The gentle giant
With a wingspan of 10-12cm the Privet Hawk-moth looks like a bat in flight and is the largest resident moth in the UK. Our biggest butterflies, by comparison, such as the Swallowtail and Purple Emperor have wingspans of up to about 9cm. The Privet Hawk-moth is widespread across southern England and south-west Wales, near wild or garden Privet, its main caterpillar foodplant. Incredibly agile on the wing at night, visiting flowers to drink nectar through a long proboscis, Privet Hawk-moths are drowsy by day and are perfect for close encounters with budding moth fans.
The poster boy
The flamboyantly coloured Elephant Hawk-moth, with its bright pink and olive green livery, is a true beauty. One encounter with this common, garden moth, is enough to dispel any thoughts of moths as boring, brown creatures. While other hawk-moths utilise subtle blends of greens and greys and exotic wing shapes to camouflage themselves from would-be predators, Elephant Hawk-moths look like they’ve flown straight out of a Vivienne Westwood fashion collection. Nevertheless, for all their pink, punk, visual shock, Elephant Hawk-moths blend in perfectly on the pink-flowered Willowherb and Fuchsia plants on which their caterpillars feed.

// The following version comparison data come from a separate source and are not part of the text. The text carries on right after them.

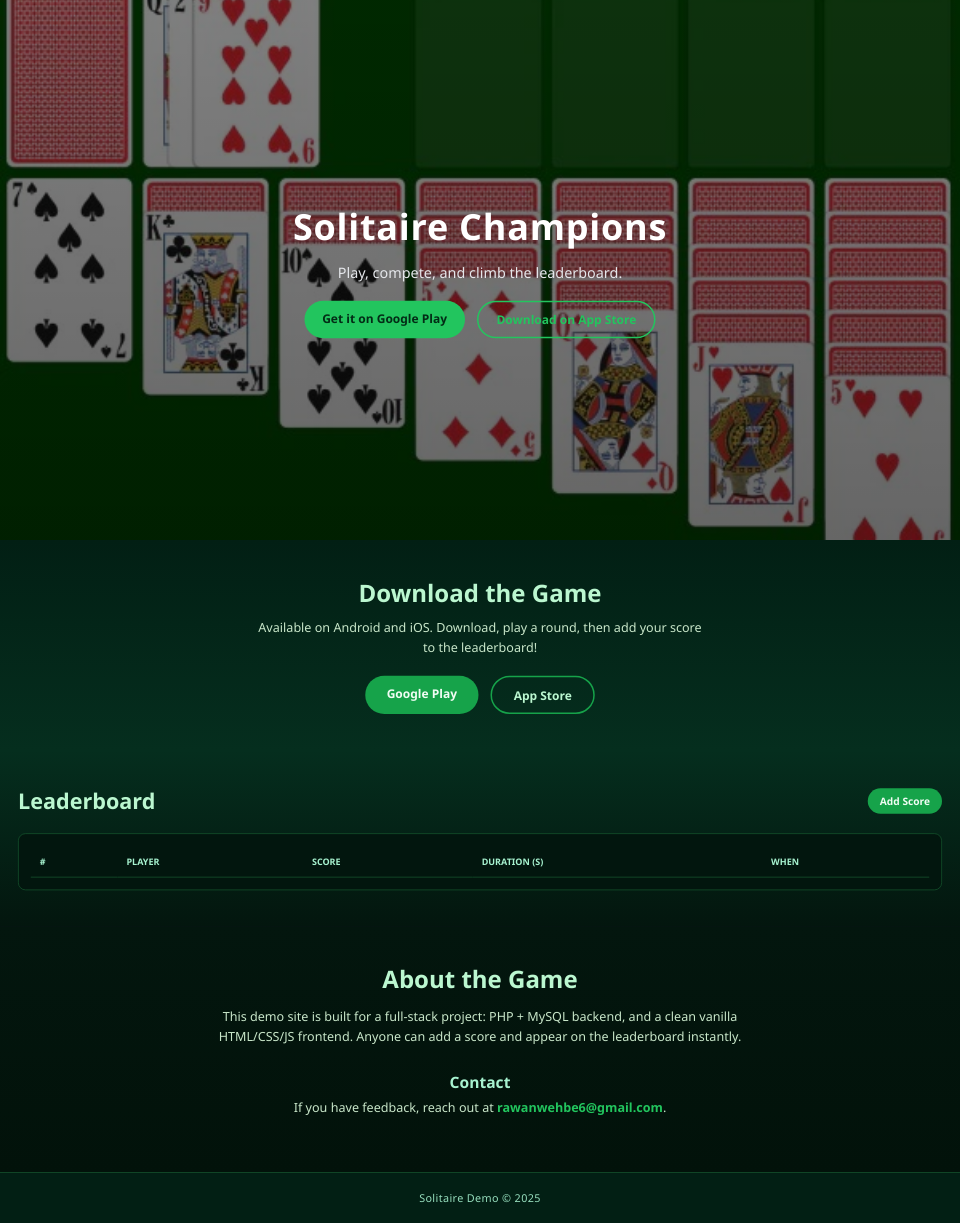
Repository: rawanwehbe6/solitaire-webapp
Page: solitaire-frontend/index.html
The author's editor kept a copy of each file at every save. The page is drawn from the files as they stood at one save, then again after the next save.
The browser window is 1280 px wide. The pictures show the whole page, at 75% of full size.
The page's requests for data from a server got no answer.

Above is the page before, as saved 2025-11-06 16:10:08.

### solitaire-frontend/index.html
<!DOCTYPE html>
<html lang="en">
<head>
  <meta charset="UTF-8">
  <title>Solitaire Leaderboard</title>
  <meta name="viewport" content="width=device-width, initial-scale=1.0">
  <link rel="stylesheet" href="style.css">
</head>
<body>
  <header class="hero">
    <div class="hero-content">
      <h1>Solitaire Champions</h1>
      <p>Play, compete, and climb the leaderboard.</p>
      <div class="hero-buttons">
        <a href="https://play.google.com" target="_blank" class="btn primary">Get it on Google Play</a>
        <a href="https://www.apple.com/app-store/" target="_blank" class="btn secondary">Download on App Store</a>
      </div>
    </div>
  </header>

  <main>
    <section id="download" class="section">
      <h2>Download the Game</h2>
      <p>Available on Android and iOS. Download, play a round, then add your score to the leaderboard!</p>
      <div class="download-links">
        <a href="https://play.google.com" target="_blank" class="btn primary">Google Play</a>
        <a href="https://www.apple.com/app-store/" target="_blank" class="btn secondary">App Store</a>
      </div>
    </section>

    <section id="leaderboard" class="section">
      <div class="section-header">
        <h2>Leaderboard</h2>
        <a href="add-score.html" class="btn small">Add Score</a>
      </div>

      <div class="table-wrapper">
        <table>
          <thead>
          <tr>
            <th>#</th>
            <th>Player</th>
            <th>Score</th>
            <th>Duration (s)</th>
            <th>When</th>
          </tr>
          </thead>
          <tbody id="leaderboard-body">
          </tbody>
        </table>
      </div>
    </section>

    <section id="about" class="section">
      <h2>About the Game</h2>
      <p>
        This demo site is built for a full-stack project: PHP + MySQL backend, and a clean vanilla HTML/CSS/JS frontend.
        Anyone can add a score and appear on the leaderboard instantly.
      </p>

      <h3>Contact</h3>
      <p>If you have feedback, reach out at <a href="mailto:rawanwehbe6@gmail.com">rawanwehbe6@gmail.com</a>.</p>
    </section>
  </main>

  <footer class="footer">
    <p>Solitaire Demo &copy; 2025</p>
  </footer>
  <script src="axios.min.js"></script>
  <script src="script.js"></script>

</body>
</html>

### solitaire-frontend/style.css

* {
  box-sizing: border-box;
  margin: 0;
  padding: 0;
}

body {
  font-family: "Segoe UI", system-ui, sans-serif;
  color: #fff;
  background: #0b0f1a;
}


.hero {
  height: 100vh;
  display: flex;
  align-items: center;
  justify-content: center;
  text-align: center;
  color: #fff;
  position: relative;


  background:
    linear-gradient(rgba(0, 0, 0, 0.5), rgba(0, 0, 0, 0.6)),
    url("images/solitare-img.webp") center/cover no-repeat;
}


.hero-content {
  max-width: 700px;
  padding: 1.5rem;
}

.hero h1 {
  font-size: 3rem;
  margin-bottom: 1rem;
  letter-spacing: 1px;
}

.hero p {
  font-size: 1.2rem;
  margin-bottom: 1.5rem;
  color: #e5e7eb;
}


.hero-buttons {
  display: flex;
  justify-content: center;
  gap: 1rem;
  flex-wrap: wrap;
}

.btn {
  text-decoration: none;
  padding: 0.75rem 1.5rem;
  border-radius: 999px;
  font-weight: 600;
  transition: 0.3s ease;
}

.btn.primary {
  background: #22c55e;
  color: #032c16;
}

.btn.secondary {
  border: 2px solid #22c55e;
  color: #22c55e;
}

.btn:hover {
  transform: translateY(-3px);
  opacity: 0.9;
}


@media (max-width: 600px) {
  .hero h1 {
    font-size: 2rem;
  }
  .hero p {
    font-size: 1rem;
  }
}

#download {
  text-align: center;
  background: linear-gradient(180deg, #021f14 0%, #052e1e 100%);
  padding: 3rem 1.5rem;
  color: #e8f5e9;
}

#download h2 {
  font-size: 2rem;
  margin-bottom: 0.75rem;
  color: #bbf7d0;
}

#download p {
  color: #c8e6c9;
  font-size: 1.05rem;
  max-width: 600px;
  margin: 0 auto 1.5rem auto;
  line-height: 1.6;
}

#download .download-links {
  display: flex;
  justify-content: center;
  gap: 1rem;
  flex-wrap: wrap;
}

#download .btn {
  padding: 0.8rem 1.8rem;
  font-size: 1rem;
  border-radius: 999px;
  transition: 0.3s ease;
}

#download .btn.primary {
  background: #16a34a;
  color: #f0fdf4;
}

#download .btn.secondary {
  border: 2px solid #16a34a;
  color: #bbf7d0;
  background: transparent;
}

#download .btn:hover {
  transform: translateY(-3px);
  opacity: 0.9;
}


#leaderboard {
  padding: 3rem 1.5rem;
  background: linear-gradient(180deg, #052e1e 0%, #03160e 100%);
  color: #e8f5e9;
}

#leaderboard .section-header {
  display: flex;
  justify-content: space-between;
  align-items: center;
  margin-bottom: 1.5rem;
  flex-wrap: wrap;
}

#leaderboard h2 {
  font-size: 1.8rem;
  color: #bbf7d0;
}

#leaderboard .btn.small {
  background: #16a34a;
  color: #f0fdf4;
  font-size: 0.85rem;
  padding: 0.45rem 1rem;
  border-radius: 999px;
  transition: 0.3s ease;
}

#leaderboard .btn.small:hover {
  transform: translateY(-2px);
  opacity: 0.9;
}


.table-wrapper {
  overflow-x: auto;
  background: rgba(3, 22, 14, 0.9);
  border-radius: 10px;
  padding: 1rem;
  border: 1px solid #14532d;
}

table {
  width: 100%;
  border-collapse: collapse;
  color: #f0fdf4;
}

th, td {
  padding: 0.75rem;
  text-align: left;
}

th {
  text-transform: uppercase;
  font-size: 0.75rem;
  color: #a7f3d0;
  border-bottom: 1px solid #14532d;
}

tbody tr:nth-child(even) {
  background: rgba(22, 163, 74, 0.08);
}

tbody tr:hover {
  background: rgba(22, 163, 74, 0.15);
  transition: 0.2s ease;
}

#leaderboard-empty {
  text-align: center;
  margin-top: 1rem;
  color: #9ae6b4;
}


@media (max-width: 600px) {
  #download h2,
  #leaderboard h2 {
    font-size: 1.5rem;
  }

  #download p {
    font-size: 0.95rem;
  }
}
/* ---------- About Section ---------- */
#about {
  padding: 3rem 1.5rem;
  background: linear-gradient(180deg, #03160e 0%, #02120a 100%);
  color: #e8f5e9;
  text-align: center;
}

#about h2 {
  font-size: 2rem;
  margin-bottom: 1rem;
  color: #bbf7d0;
}

#about p {
  color: #c8e6c9;
  font-size: 1.05rem;
  line-height: 1.6;
  max-width: 700px;
  margin: 0.5rem auto 1.5rem auto;
}

#about h3 {
  font-size: 1.3rem;
  margin-top: 2rem;
  color: #a7f3d0;
}

#about a {
  color: #22c55e;
  text-decoration: none;
  font-weight: 600;
  transition: color 0.3s ease;
}

#about a:hover {
  color: #86efac;
}


.footer {
  background: #021f14;
  color: #a7f3d0;
  text-align: center;
  padding: 1.5rem;
  border-top: 1px solid #14532d;
  font-size: 0.9rem;
}

.footer p {
  opacity: 0.9;
  letter-spacing: 0.5px;
}
/* ---------- Add Score Page ---------- */
.add-score-page {
  min-height: 100vh;
  background: linear-gradient(180deg, #021f14 0%, #052e1e 100%);
  display: flex;
  flex-direction: column;
  align-items: center;
  justify-content: center;
  padding: 2rem 1rem;
  color: #e8f5e9;
}

.add-score-page h1 {
  font-size: 2.2rem;
  margin-bottom: 0.5rem;
  color: #bbf7d0;
  text-align: center;
}

.add-score-page p {
  font-size: 1.05rem;
  color: #c8e6c9;
  text-align: center;
  margin-bottom: 1.5rem;
  max-width: 500px;
  line-height: 1.6;
}

/* Form card */
#add-score-form {
  background: rgba(3, 22, 14, 0.9);
  padding: 2rem;
  border-radius: 12px;
  border: 1px solid #14532d;
  box-shadow: 0 0 15px rgba(22, 163, 74, 0.1);
  max-width: 400px;
  width: 100%;
  text-align: left;
}

#add-score-form label {
  display: block;
  font-weight: 600;
  color: #bbf7d0;
  margin-bottom: 0.4rem;
}

#add-score-form input[type="text"] {
  width: 100%;
  padding: 0.7rem 1rem;
  border-radius: 8px;
  border: 1px solid #14532d;
  background: #02120a;
  color: #e8f5e9;
  font-size: 1rem;
  margin-bottom: 1rem;
  transition: border-color 0.3s ease;
}

#add-score-form input[type="text"]:focus {
  outline: none;
  border-color: #16a34a;
  box-shadow: 0 0 5px rgba(22, 163, 74, 0.4);
}

#add-score-form button {
  width: 100%;
  background: #16a34a;
  color: #f0fdf4;
  border: none;
  border-radius: 999px;
  padding: 0.75rem;
  font-size: 1rem;
  font-weight: 600;
  cursor: pointer;
  transition: background 0.3s ease, transform 0.2s ease;
}

#add-score-form button:hover {
  background: #22c55e;
  transform: translateY(-2px);
}

#add-score-message {
  text-align: center;
  margin-top: 1rem;
  color: #a7f3d0;
}


.add-score-page .link {
  color: #22c55e;
  text-decoration: none;
  margin-top: 1.5rem;
  display: inline-block;
  font-weight: 600;
  transition: color 0.3s ease;
}

.add-score-page .link:hover {
  color: #86efac;
}

@media (max-width: 600px) {
  #add-score-form {
    padding: 1.5rem;
  }
  .add-score-page h1 {
    font-size: 1.8rem;
  }
  .add-score-page p {
    font-size: 0.95rem;
  }
}

### solitaire-frontend/script.js

const BACKEND_BASE_URL = '../solitaire-backend';

function loadLeaderboard() {
  const tbody = document.getElementById('leaderboard-body');
  const emptyMsg = document.getElementById('leaderboard-empty');
  if (!tbody) return;

  axios.get(`${BACKEND_BASE_URL}/get-leaderboard.php`)
    .then(response => {
      if (!response.data.success) {
        console.error(response.data.error || 'Unknown error');
        return;
      }

      const rows = response.data.data || [];
      tbody.innerHTML = '';

      if (rows.length === 0) {
        emptyMsg && emptyMsg.classList.remove('hidden');
        return;
      } else {
        emptyMsg && emptyMsg.classList.add('hidden');
      }

      rows.forEach((row, index) => {
        const tr = document.createElement('tr');

        const createdAt = row.created_at ? new Date(row.created_at) : null;
        const whenText = createdAt ? createdAt.toLocaleString() : '';

        tr.innerHTML = `
          <td>${index + 1}</td>
          <td>${row.player_name}</td>
          <td>${row.score}</td>
          <td>${row.duration_seconds}</td>
          <td>${whenText}</td>
        `;

        tbody.appendChild(tr);
      });
    })
    .catch(err => {
      console.error('Failed to load leaderboard', err);
    });
}

function setupAddScoreForm() {
  const form = document.getElementById('add-score-form');
  const nameInput = document.getElementById('player-name');
  const messageEl = document.getElementById('add-score-message');

  if (!form) return;

  form.addEventListener('submit', function (e) {
    e.preventDefault();

    const name = nameInput.value.trim();
    if (!name) {
      messageEl.textContent = 'Please enter a name.';
      return;
    }

    messageEl.textContent = 'Submitting...';

    axios.post(`${BACKEND_BASE_URL}/add-score.php`, { name })
      .then(response => {
        if (!response.data.success) {
          messageEl.textContent = response.data.error || 'Something went wrong.';
          return;
        }

        messageEl.textContent = 'Score added! Redirecting to leaderboard...';


        setTimeout(() => {
          window.location.href = 'index.html';
        }, 1000);
      })
      .catch(err => {
        console.error('Failed to add score', err);
        messageEl.textContent = 'Network error. Please try again.';
      });
  });
}

document.addEventListener('DOMContentLoaded', () => {
  loadLeaderboard();
  setupAddScoreForm();
});

Loaded but not shown: solitaire-frontend/axios.min.js (library)

After the next save:
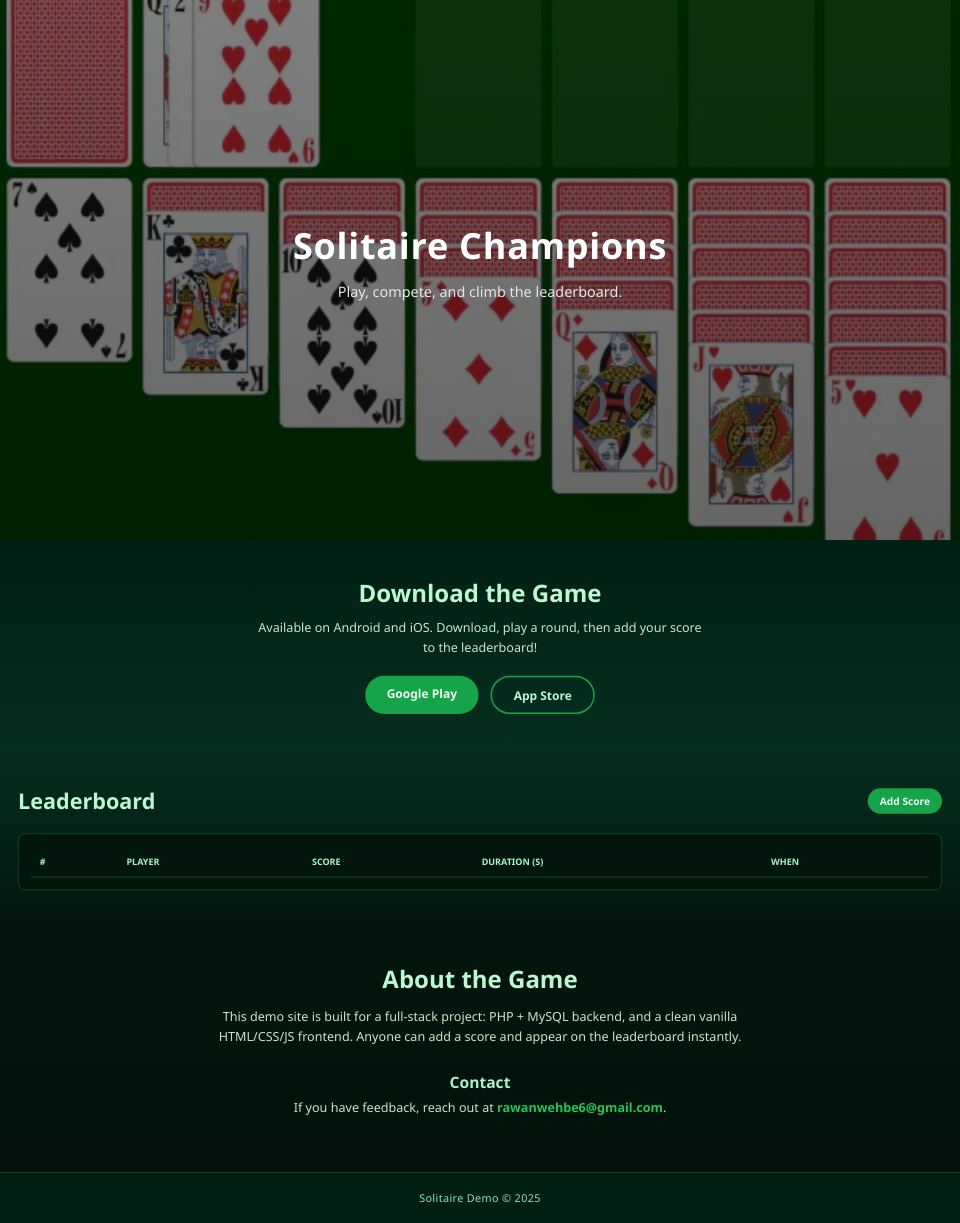
Saved 14 s later.
--- a/solitaire-frontend/index.html
+++ b/solitaire-frontend/index.html
@@ -11,10 +11,6 @@
     <div class="hero-content">
       <h1>Solitaire Champions</h1>
       <p>Play, compete, and climb the leaderboard.</p>
-      <div class="hero-buttons">
-        <a href="https://play.google.com" target="_blank" class="btn primary">Get it on Google Play</a>
-        <a href="https://www.apple.com/app-store/" target="_blank" class="btn secondary">Download on App Store</a>
-      </div>
     </div>
   </header>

Got the hots for hawk-moths? Moth Night is the perfect opportunity to get to meet them face to face. For three days and nights on 9 – 11 June, Moth Night events across the UK provide a great chance to go out with moth experts to see these incredible insects. Or have a go at some spotting of your own. The Moth Night website www.mothnight.info has details of public events and advice on how you can take part.
Head Of Recording
Follow me on Twitter: @RichardFoxBC